*** Opening INFORMATION SUPPLIED ***
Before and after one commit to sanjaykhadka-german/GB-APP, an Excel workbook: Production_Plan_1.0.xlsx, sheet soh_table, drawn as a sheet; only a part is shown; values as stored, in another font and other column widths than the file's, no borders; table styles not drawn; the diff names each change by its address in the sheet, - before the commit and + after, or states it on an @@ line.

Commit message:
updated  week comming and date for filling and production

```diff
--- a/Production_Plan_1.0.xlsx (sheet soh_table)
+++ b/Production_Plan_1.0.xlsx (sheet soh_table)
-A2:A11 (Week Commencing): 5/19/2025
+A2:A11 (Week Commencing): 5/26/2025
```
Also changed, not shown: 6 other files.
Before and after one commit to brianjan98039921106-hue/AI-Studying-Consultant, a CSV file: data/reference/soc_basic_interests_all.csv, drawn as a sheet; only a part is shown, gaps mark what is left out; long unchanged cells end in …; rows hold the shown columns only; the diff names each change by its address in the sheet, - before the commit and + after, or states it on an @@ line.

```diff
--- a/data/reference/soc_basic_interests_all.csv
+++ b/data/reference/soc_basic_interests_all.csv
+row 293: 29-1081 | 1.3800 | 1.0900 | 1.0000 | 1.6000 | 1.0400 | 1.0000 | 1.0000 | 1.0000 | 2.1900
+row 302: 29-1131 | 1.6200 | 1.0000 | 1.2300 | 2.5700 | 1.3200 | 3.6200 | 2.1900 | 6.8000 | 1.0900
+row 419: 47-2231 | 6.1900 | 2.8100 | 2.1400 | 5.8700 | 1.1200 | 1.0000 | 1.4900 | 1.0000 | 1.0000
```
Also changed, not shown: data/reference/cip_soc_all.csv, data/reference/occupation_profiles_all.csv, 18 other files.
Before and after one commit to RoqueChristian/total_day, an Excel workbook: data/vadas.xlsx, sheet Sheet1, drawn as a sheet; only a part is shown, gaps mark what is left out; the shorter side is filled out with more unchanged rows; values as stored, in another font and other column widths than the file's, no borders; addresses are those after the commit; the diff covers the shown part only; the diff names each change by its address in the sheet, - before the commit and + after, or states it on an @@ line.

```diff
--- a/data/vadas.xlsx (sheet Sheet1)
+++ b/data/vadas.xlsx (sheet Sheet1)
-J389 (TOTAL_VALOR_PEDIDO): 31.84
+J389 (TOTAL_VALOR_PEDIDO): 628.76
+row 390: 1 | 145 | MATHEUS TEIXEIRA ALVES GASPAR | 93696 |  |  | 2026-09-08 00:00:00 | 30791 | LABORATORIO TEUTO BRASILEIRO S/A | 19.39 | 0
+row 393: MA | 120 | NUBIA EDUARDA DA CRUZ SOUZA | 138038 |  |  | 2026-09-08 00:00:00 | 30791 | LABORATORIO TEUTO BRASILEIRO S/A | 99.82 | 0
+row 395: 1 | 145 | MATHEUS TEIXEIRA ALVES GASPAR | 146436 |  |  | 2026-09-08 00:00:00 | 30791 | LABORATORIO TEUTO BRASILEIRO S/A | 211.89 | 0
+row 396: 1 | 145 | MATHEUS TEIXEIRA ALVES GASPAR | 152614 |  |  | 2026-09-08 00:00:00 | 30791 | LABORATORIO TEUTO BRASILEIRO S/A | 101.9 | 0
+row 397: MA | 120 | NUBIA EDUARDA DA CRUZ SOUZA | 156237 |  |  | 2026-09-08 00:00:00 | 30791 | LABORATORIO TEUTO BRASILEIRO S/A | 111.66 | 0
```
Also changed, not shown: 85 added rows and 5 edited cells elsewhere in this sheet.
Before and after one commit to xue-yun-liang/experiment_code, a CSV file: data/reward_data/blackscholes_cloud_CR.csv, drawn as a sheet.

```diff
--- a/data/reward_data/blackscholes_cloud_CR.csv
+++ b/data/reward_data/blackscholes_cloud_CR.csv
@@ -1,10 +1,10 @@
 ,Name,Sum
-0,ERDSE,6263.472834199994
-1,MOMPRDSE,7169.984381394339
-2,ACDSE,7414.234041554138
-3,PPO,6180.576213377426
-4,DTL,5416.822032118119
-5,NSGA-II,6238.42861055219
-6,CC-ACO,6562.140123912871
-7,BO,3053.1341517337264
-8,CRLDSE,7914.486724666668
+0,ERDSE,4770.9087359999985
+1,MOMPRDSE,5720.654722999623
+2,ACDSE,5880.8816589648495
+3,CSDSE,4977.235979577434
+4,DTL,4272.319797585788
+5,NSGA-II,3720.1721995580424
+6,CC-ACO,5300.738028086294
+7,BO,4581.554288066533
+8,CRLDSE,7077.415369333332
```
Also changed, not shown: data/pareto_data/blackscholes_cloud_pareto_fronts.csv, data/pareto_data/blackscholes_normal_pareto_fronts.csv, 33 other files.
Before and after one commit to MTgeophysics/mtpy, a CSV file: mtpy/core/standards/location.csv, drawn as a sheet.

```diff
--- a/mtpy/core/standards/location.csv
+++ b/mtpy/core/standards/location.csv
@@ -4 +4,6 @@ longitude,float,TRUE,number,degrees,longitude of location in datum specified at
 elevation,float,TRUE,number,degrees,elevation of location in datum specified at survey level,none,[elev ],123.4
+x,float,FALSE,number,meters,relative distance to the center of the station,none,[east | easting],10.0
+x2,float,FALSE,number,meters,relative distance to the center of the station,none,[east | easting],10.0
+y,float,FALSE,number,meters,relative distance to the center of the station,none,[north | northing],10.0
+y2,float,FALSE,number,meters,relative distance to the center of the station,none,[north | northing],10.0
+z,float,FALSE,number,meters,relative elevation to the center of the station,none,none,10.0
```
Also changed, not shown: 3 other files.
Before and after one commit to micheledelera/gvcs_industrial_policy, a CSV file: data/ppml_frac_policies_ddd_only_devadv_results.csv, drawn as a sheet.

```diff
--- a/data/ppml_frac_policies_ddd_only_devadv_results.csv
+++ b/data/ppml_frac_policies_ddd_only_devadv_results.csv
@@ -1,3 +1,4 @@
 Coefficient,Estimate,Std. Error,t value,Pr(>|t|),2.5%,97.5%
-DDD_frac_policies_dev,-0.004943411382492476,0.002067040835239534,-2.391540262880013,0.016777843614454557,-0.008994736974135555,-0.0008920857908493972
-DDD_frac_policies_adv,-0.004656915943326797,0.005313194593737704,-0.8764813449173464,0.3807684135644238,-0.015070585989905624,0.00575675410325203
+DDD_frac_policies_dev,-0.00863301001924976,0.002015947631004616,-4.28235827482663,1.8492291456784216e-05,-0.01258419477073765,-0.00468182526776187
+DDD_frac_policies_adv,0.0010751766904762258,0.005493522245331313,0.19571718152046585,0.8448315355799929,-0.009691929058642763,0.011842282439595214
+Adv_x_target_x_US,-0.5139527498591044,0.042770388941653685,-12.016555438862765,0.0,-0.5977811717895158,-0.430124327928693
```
*** Closing INFORMATION SUPPLIED ***
#### DESCRIPTION OF THE TASK
Your reply should contain every entry, repeated exactly.

#### SOLVED EXERCISE
Before and after one commit to sanjaykhadka-german/GB-APP, an Excel workbook: Production_Plan_1.0.xlsx, sheet soh_table, drawn as a sheet; only a part is shown; values as stored, in another font and other column widths than the file's, no borders; table styles not drawn; the diff names each change by its address in the sheet, - before the commit and + after, or states it on an @@ line.

Commit message:
updated  week comming and date for filling and production

```diff
--- a/Production_Plan_1.0.xlsx (sheet soh_table)
+++ b/Production_Plan_1.0.xlsx (sheet soh_table)
-A2:A11 (Week Commencing): 5/19/2025
+A2:A11 (Week Commencing): 5/26/2025
```
Also changed, not shown: 6 other files.
Before and after one commit to brianjan98039921106-hue/AI-Studying-Consultant, a CSV file: data/reference/soc_basic_interests_all.csv, drawn as a sheet; only a part is shown, gaps mark what is left out; long unchanged cells end in …; rows hold the shown columns only; the diff names each change by its address in the sheet, - before the commit and + after, or states it on an @@ line.

```diff
--- a/data/reference/soc_basic_interests_all.csv
+++ b/data/reference/soc_basic_interests_all.csv
+row 293: 29-1081 | 1.3800 | 1.0900 | 1.0000 | 1.6000 | 1.0400 | 1.0000 | 1.0000 | 1.0000 | 2.1900
+row 302: 29-1131 | 1.6200 | 1.0000 | 1.2300 | 2.5700 | 1.3200 | 3.6200 | 2.1900 | 6.8000 | 1.0900
+row 419: 47-2231 | 6.1900 | 2.8100 | 2.1400 | 5.8700 | 1.1200 | 1.0000 | 1.4900 | 1.0000 | 1.0000
```
Also changed, not shown: data/reference/cip_soc_all.csv, data/reference/occupation_profiles_all.csv, 18 other files.
Before and after one commit to RoqueChristian/total_day, an Excel workbook: data/vadas.xlsx, sheet Sheet1, drawn as a sheet; only a part is shown, gaps mark what is left out; the shorter side is filled out with more unchanged rows; values as stored, in another font and other column widths than the file's, no borders; addresses are those after the commit; the diff covers the shown part only; the diff names each change by its address in the sheet, - before the commit and + after, or states it on an @@ line.

```diff
--- a/data/vadas.xlsx (sheet Sheet1)
+++ b/data/vadas.xlsx (sheet Sheet1)
-J389 (TOTAL_VALOR_PEDIDO): 31.84
+J389 (TOTAL_VALOR_PEDIDO): 628.76
+row 390: 1 | 145 | MATHEUS TEIXEIRA ALVES GASPAR | 93696 |  |  | 2026-09-08 00:00:00 | 30791 | LABORATORIO TEUTO BRASILEIRO S/A | 19.39 | 0
+row 393: MA | 120 | NUBIA EDUARDA DA CRUZ SOUZA | 138038 |  |  | 2026-09-08 00:00:00 | 30791 | LABORATORIO TEUTO BRASILEIRO S/A | 99.82 | 0
+row 395: 1 | 145 | MATHEUS TEIXEIRA ALVES GASPAR | 146436 |  |  | 2026-09-08 00:00:00 | 30791 | LABORATORIO TEUTO BRASILEIRO S/A | 211.89 | 0
+row 396: 1 | 145 | MATHEUS TEIXEIRA ALVES GASPAR | 152614 |  |  | 2026-09-08 00:00:00 | 30791 | LABORATORIO TEUTO BRASILEIRO S/A | 101.9 | 0
+row 397: MA | 120 | NUBIA EDUARDA DA CRUZ SOUZA | 156237 |  |  | 2026-09-08 00:00:00 | 30791 | LABORATORIO TEUTO BRASILEIRO S/A | 111.66 | 0
```
Also changed, not shown: 85 added rows and 5 edited cells elsewhere in this sheet.
Before and after one commit to xue-yun-liang/experiment_code, a CSV file: data/reward_data/blackscholes_cloud_CR.csv, drawn as a sheet.

```diff
--- a/data/reward_data/blackscholes_cloud_CR.csv
+++ b/data/reward_data/blackscholes_cloud_CR.csv
@@ -1,10 +1,10 @@
 ,Name,Sum
-0,ERDSE,6263.472834199994
-1,MOMPRDSE,7169.984381394339
-2,ACDSE,7414.234041554138
-3,PPO,6180.576213377426
-4,DTL,5416.822032118119
-5,NSGA-II,6238.42861055219
-6,CC-ACO,6562.140123912871
-7,BO,3053.1341517337264
-8,CRLDSE,7914.486724666668
+0,ERDSE,4770.9087359999985
+1,MOMPRDSE,5720.654722999623
+2,ACDSE,5880.8816589648495
+3,CSDSE,4977.235979577434
+4,DTL,4272.319797585788
+5,NSGA-II,3720.1721995580424
+6,CC-ACO,5300.738028086294
+7,BO,4581.554288066533
+8,CRLDSE,7077.415369333332
```
Also changed, not shown: data/pareto_data/blackscholes_cloud_pareto_fronts.csv, data/pareto_data/blackscholes_normal_pareto_fronts.csv, 33 other files.
Before and after one commit to MTgeophysics/mtpy, a CSV file: mtpy/core/standards/location.csv, drawn as a sheet.

```diff
--- a/mtpy/core/standards/location.csv
+++ b/mtpy/core/standards/location.csv
@@ -4 +4,6 @@ longitude,float,TRUE,number,degrees,longitude of location in datum specified at
 elevation,float,TRUE,number,degrees,elevation of location in datum specified at survey level,none,[elev ],123.4
+x,float,FALSE,number,meters,relative distance to the center of the station,none,[east | easting],10.0
+x2,float,FALSE,number,meters,relative distance to the center of the station,none,[east | easting],10.0
+y,float,FALSE,number,meters,relative distance to the center of the station,none,[north | northing],10.0
+y2,float,FALSE,number,meters,relative distance to the center of the station,none,[north | northing],10.0
+z,float,FALSE,number,meters,relative elevation to the center of the station,none,none,10.0
```
Also changed, not shown: 3 other files.
Before and after one commit to micheledelera/gvcs_industrial_policy, a CSV file: data/ppml_frac_policies_ddd_only_devadv_results.csv, drawn as a sheet.

```diff
--- a/data/ppml_frac_policies_ddd_only_devadv_results.csv
+++ b/data/ppml_frac_policies_ddd_only_devadv_results.csv
@@ -1,3 +1,4 @@
 Coefficient,Estimate,Std. Error,t value,Pr(>|t|),2.5%,97.5%
-DDD_frac_policies_dev,-0.004943411382492476,0.002067040835239534,-2.391540262880013,0.016777843614454557,-0.008994736974135555,-0.0008920857908493972
-DDD_frac_policies_adv,-0.004656915943326797,0.005313194593737704,-0.8764813449173464,0.3807684135644238,-0.015070585989905624,0.00575675410325203
+DDD_frac_policies_dev,-0.00863301001924976,0.002015947631004616,-4.28235827482663,1.8492291456784216e-05,-0.01258419477073765,-0.00468182526776187
+DDD_frac_policies_adv,0.0010751766904762258,0.005493522245331313,0.19571718152046585,0.8448315355799929,-0.009691929058642763,0.011842282439595214
+Adv_x_target_x_US,-0.5139527498591044,0.042770388941653685,-12.016555438862765,0.0,-0.5977811717895158,-0.430124327928693
```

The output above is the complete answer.